Jude Wilkinson explores modern threats to fair and transparent democracies across the world.
Crisis produces social change. The nature of this change does not primarily depend ‘on the ideas left lying around’, as Friedman would have us believe, but on what those in power want.
I make this assertion for two reasons: first, the notion that change affected by those in power derives from ideas floating about the political ether presumes that those in power are directionless, reaching out for ideas in an apolitical vacuum; in reality, the primary object of the current party of government has always been the maintenance of power. During a period of crisis, they invariably attempt to entrench their own authority at the expense of their opponents.
I admit that I am describing tactics more than policy, and Friedman was describing policy more than tactics, but see the government announce an end to free movement: ‘we’re ending free movement to open Britain up to the world’, Priti Patel declares, a vaguely Orwellian phrase if ever there was one. Policy and tactics are the same thing - to move on the debate, create media noise to evade scrutiny over the second worst death toll in the world.
Second, crises have primarily produced transformational change where a political force had been planning and strategizing for a significant period of time. To say that the ideas from the Beveridge Report were just ‘lying there’ when Labour took office in 1945 ignores the political will and planning necessary to transform ideas into workable policy; to create narratives that turn the impossible into the inevitable.
This is not to argue that ideas gestating in the political subconsciousness do not shape the narratives that define politics, or that academic literature (when disparate ideas coalesce into something more tangible) does not affect the approach taken by think-tanks, or that the reports of think-tanks do not influence real policy decisions. But this process takes a great deal of concerted political will.
Moreover, whether or not these ideas can induce change depends on how effectively political leaders interact with the media to influence political debate - to make ideologically motivated change seem necessary rather than radical. To some extent, the methods used by democratic and semi-democratic regimes have blurred. Governments brief sympathetic publications more than non-sympathetic publications - the incumbent US administration trashes critical media as ‘fake news’, whilst an increasingly aggressive UK government has excluded critical media from ministerial interviews.

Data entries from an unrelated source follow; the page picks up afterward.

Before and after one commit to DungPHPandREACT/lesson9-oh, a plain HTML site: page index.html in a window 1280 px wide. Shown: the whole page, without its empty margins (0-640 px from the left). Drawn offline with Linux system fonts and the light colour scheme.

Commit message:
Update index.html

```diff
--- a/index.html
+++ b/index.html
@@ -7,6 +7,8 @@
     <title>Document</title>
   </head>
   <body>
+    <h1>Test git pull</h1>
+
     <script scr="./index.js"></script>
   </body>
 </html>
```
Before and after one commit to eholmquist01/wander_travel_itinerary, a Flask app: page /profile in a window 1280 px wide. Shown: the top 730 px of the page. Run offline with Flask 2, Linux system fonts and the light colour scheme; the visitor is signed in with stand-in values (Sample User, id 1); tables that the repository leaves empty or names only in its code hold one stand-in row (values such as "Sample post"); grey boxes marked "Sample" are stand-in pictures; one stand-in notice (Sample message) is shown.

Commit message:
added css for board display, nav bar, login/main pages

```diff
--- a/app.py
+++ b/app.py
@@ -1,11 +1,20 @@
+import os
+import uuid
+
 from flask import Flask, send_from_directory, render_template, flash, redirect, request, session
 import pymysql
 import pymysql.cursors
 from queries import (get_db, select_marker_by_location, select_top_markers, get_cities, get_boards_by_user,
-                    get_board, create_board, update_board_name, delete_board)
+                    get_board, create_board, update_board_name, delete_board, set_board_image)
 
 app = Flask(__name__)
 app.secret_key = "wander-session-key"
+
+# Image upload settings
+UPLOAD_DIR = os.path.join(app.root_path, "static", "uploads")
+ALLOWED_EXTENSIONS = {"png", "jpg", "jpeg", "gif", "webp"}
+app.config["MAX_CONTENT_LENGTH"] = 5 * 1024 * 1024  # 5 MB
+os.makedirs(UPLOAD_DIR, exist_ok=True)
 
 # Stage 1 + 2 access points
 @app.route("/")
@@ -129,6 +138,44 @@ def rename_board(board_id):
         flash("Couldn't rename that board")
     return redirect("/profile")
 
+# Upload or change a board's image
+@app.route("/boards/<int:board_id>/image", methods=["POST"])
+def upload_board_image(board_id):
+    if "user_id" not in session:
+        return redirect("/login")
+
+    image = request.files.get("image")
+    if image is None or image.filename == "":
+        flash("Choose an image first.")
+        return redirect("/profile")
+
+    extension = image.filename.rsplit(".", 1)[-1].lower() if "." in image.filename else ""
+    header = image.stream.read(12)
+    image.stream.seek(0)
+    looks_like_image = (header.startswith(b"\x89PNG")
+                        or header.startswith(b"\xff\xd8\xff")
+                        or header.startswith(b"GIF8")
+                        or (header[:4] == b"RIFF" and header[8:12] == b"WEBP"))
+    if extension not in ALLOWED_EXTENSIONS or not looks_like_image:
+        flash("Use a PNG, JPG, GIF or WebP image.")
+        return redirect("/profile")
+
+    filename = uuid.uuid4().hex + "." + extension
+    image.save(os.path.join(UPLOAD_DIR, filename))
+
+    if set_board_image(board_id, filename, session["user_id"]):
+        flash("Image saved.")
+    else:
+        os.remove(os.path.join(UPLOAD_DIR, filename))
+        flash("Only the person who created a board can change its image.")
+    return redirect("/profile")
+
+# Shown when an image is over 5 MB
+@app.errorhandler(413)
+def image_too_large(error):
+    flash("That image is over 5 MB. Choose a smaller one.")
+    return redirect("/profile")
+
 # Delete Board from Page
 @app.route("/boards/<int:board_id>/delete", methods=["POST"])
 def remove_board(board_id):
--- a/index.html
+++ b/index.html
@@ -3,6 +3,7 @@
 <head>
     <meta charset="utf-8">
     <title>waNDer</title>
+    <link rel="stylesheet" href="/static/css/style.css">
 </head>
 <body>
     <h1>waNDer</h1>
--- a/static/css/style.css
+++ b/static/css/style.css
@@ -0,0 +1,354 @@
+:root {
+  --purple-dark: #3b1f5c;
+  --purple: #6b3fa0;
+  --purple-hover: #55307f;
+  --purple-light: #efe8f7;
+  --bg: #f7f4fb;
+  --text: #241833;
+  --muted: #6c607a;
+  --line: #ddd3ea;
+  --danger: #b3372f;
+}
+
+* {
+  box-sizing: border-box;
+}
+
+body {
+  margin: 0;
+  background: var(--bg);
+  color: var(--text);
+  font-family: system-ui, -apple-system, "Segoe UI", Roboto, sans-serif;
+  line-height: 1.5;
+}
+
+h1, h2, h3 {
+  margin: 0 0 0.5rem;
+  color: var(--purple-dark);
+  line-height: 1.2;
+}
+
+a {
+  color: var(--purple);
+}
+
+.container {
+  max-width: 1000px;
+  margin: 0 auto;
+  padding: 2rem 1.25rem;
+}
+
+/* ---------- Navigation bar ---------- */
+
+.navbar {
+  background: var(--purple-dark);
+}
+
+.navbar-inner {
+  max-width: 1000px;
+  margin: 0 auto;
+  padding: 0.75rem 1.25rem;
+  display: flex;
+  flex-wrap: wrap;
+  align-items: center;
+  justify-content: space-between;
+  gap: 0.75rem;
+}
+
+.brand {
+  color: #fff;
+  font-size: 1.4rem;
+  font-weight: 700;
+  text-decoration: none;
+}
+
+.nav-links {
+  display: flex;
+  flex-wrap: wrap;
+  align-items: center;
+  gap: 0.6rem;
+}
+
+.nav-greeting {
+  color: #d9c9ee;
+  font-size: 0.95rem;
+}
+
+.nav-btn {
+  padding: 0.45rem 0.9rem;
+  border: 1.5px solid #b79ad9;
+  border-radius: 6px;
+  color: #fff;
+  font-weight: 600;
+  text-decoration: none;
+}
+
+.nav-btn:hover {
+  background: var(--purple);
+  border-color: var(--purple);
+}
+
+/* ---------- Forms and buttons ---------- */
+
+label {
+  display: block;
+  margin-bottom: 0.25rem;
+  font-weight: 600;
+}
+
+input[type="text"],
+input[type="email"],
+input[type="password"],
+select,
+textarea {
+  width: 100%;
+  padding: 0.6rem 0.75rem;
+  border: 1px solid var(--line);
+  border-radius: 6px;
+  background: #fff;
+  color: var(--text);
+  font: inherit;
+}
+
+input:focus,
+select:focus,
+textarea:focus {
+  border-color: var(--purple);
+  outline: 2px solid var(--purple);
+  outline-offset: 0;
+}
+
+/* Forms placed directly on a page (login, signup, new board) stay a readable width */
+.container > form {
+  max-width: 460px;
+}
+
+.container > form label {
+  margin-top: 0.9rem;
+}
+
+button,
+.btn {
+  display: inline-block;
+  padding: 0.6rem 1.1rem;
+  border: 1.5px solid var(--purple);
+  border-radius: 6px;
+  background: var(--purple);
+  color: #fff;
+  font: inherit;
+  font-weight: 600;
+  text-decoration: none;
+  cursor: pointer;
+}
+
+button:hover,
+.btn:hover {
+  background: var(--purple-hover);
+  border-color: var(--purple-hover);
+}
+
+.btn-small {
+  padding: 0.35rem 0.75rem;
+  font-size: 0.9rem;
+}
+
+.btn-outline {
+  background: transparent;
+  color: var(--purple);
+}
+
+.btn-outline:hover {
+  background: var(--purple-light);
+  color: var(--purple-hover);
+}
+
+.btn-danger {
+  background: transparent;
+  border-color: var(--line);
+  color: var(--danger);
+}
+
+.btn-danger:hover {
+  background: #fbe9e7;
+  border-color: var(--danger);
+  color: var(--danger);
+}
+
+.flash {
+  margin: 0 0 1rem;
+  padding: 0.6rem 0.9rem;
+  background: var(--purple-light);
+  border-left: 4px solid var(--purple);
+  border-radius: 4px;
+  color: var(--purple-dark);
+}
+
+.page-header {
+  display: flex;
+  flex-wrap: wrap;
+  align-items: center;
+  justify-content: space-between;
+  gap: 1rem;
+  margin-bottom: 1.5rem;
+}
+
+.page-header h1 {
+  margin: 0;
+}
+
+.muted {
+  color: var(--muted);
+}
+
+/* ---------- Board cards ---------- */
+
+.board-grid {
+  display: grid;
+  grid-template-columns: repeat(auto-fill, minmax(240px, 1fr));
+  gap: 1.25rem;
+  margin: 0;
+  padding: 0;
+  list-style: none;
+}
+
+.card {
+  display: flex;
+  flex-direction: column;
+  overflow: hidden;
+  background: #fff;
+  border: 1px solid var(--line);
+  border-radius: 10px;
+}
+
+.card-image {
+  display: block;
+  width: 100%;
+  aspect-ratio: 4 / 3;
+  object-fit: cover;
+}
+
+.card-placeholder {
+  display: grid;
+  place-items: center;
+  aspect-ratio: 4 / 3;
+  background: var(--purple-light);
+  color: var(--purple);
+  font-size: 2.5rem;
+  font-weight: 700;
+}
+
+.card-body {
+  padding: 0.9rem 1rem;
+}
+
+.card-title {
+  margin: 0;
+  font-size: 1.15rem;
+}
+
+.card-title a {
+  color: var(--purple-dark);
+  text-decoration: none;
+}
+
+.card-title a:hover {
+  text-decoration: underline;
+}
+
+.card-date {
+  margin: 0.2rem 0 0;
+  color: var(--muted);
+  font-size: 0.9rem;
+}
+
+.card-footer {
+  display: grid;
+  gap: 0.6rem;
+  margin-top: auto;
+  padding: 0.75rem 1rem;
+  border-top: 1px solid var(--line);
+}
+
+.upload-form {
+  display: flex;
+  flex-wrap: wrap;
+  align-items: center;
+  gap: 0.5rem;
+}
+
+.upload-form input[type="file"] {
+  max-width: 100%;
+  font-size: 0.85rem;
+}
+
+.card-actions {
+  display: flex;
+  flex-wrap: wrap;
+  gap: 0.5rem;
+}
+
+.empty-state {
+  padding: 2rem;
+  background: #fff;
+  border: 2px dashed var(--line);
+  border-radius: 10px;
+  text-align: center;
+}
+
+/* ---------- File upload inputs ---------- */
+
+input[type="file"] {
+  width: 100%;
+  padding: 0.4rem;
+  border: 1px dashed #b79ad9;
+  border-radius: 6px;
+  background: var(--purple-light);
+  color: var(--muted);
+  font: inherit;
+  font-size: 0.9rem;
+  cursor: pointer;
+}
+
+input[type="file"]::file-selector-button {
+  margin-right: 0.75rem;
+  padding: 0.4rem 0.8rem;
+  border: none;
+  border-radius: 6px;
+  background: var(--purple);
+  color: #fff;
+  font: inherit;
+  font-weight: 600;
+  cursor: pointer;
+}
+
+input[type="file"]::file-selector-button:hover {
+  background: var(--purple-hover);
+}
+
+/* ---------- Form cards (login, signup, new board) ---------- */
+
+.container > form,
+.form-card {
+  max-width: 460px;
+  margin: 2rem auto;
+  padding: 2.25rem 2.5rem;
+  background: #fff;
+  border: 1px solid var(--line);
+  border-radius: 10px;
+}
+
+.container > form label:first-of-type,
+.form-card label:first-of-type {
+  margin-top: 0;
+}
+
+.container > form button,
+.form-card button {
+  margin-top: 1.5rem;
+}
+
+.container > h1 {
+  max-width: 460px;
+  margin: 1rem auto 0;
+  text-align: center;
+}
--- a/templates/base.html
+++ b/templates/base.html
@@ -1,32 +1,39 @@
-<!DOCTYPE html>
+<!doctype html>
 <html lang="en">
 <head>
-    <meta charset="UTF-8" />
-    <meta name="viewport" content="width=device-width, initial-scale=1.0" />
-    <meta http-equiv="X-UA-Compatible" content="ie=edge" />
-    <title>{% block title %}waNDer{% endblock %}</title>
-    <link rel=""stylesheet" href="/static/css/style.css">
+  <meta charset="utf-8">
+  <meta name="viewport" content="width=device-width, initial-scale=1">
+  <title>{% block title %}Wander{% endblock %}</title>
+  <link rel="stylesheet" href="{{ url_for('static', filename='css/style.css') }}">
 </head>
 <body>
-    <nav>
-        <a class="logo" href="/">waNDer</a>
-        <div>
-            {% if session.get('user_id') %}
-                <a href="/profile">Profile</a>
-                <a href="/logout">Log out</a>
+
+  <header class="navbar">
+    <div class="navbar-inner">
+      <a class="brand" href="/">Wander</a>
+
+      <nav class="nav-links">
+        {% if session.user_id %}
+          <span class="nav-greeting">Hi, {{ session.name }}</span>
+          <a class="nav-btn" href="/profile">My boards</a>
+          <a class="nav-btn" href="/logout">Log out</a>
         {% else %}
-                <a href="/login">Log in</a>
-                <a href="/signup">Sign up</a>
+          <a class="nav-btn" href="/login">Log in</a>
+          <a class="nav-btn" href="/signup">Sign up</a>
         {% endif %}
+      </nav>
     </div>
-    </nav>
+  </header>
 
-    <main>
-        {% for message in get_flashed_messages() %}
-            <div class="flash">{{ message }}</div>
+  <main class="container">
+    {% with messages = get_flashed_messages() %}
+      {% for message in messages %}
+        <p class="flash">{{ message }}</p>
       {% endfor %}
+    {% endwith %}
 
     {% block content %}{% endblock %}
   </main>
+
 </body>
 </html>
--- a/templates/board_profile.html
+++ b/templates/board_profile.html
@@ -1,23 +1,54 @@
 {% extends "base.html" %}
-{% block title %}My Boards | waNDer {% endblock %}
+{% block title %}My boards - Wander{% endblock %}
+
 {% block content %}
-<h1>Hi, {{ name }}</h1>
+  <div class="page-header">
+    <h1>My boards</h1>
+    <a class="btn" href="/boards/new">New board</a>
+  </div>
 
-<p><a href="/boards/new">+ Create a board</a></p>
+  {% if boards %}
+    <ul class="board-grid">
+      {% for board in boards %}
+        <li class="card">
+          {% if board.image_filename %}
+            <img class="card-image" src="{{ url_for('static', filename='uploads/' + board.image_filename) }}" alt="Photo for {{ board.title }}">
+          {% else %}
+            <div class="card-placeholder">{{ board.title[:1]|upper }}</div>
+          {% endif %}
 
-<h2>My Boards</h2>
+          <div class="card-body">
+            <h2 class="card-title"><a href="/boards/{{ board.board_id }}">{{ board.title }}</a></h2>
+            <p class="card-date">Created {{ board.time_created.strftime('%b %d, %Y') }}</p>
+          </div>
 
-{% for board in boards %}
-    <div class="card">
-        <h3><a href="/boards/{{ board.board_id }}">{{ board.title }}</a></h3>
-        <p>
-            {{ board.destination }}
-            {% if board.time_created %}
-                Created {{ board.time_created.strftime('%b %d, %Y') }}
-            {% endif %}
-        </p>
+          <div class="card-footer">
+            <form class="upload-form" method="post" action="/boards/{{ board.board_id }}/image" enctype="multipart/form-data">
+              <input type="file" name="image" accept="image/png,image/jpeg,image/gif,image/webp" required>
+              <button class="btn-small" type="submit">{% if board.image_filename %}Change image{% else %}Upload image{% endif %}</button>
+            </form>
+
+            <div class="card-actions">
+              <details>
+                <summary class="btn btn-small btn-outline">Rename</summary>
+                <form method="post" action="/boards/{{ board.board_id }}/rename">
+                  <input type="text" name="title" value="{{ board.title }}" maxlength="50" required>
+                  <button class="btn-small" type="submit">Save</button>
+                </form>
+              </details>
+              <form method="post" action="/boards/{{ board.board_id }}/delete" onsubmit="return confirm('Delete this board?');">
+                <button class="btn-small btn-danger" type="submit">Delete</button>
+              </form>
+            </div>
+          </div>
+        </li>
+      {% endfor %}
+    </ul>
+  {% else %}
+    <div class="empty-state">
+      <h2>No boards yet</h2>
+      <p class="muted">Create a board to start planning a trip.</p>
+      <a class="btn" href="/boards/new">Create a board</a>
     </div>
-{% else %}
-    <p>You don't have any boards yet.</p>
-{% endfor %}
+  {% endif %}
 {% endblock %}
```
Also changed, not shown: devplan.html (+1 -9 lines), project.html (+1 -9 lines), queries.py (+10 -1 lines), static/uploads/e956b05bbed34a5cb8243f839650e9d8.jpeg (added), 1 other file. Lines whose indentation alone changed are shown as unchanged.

Equally, some differences remain. Authoritarian regimes intimidate, coerce and literally own the media. In Hungary, after years of press interference, Victor Orban wields unprecedented control over the flow of information. Unencumbered by conventional political tactics, Fidesz was able to scapegoat George Soros for the 2015 Migrant Crisis - a factually absurd but politically effective attempt to exploit nationalist, eurosceptic sentiment.
More recently, the suspension of the Hungarian Parliament on 30th March imbues in Orban more power than any other European leader. The statute allows the government to prosecute those who promote ‘distorted facts’; what counts as ‘distorted facts’ is unclear.
Ironically, Western leaders have been able to distort the truth - though not to the same extent as Viktor Orban - without having to ‘own’ the media. This is in part because leaders have become impervious to ridicule and shame. The Prime Minister is able to defend his chief adviser even with the threat of internal rebellion, and there’s nothing anyone can do about it. The US administration has endured worse scandals than the current government, but Trump's loyal voter base doesn’t care. Through undermining faith in critical sections of the media, political leaders have rendered themselves impervious to criticism or indeed the truth.
What will it take to restore this trust? There has been an exciting growth in independent media and news sources. They offer an exciting future for those on the left, responsive to their audience, offering analysis which isn’t superficial, creating links between ideas and movements. This democratic medium is surely the way forward.
Jude is a volunteer with Raleigh International currently producing a podcast series on homelessness and mental health.
He tweets at @judefkwilkinson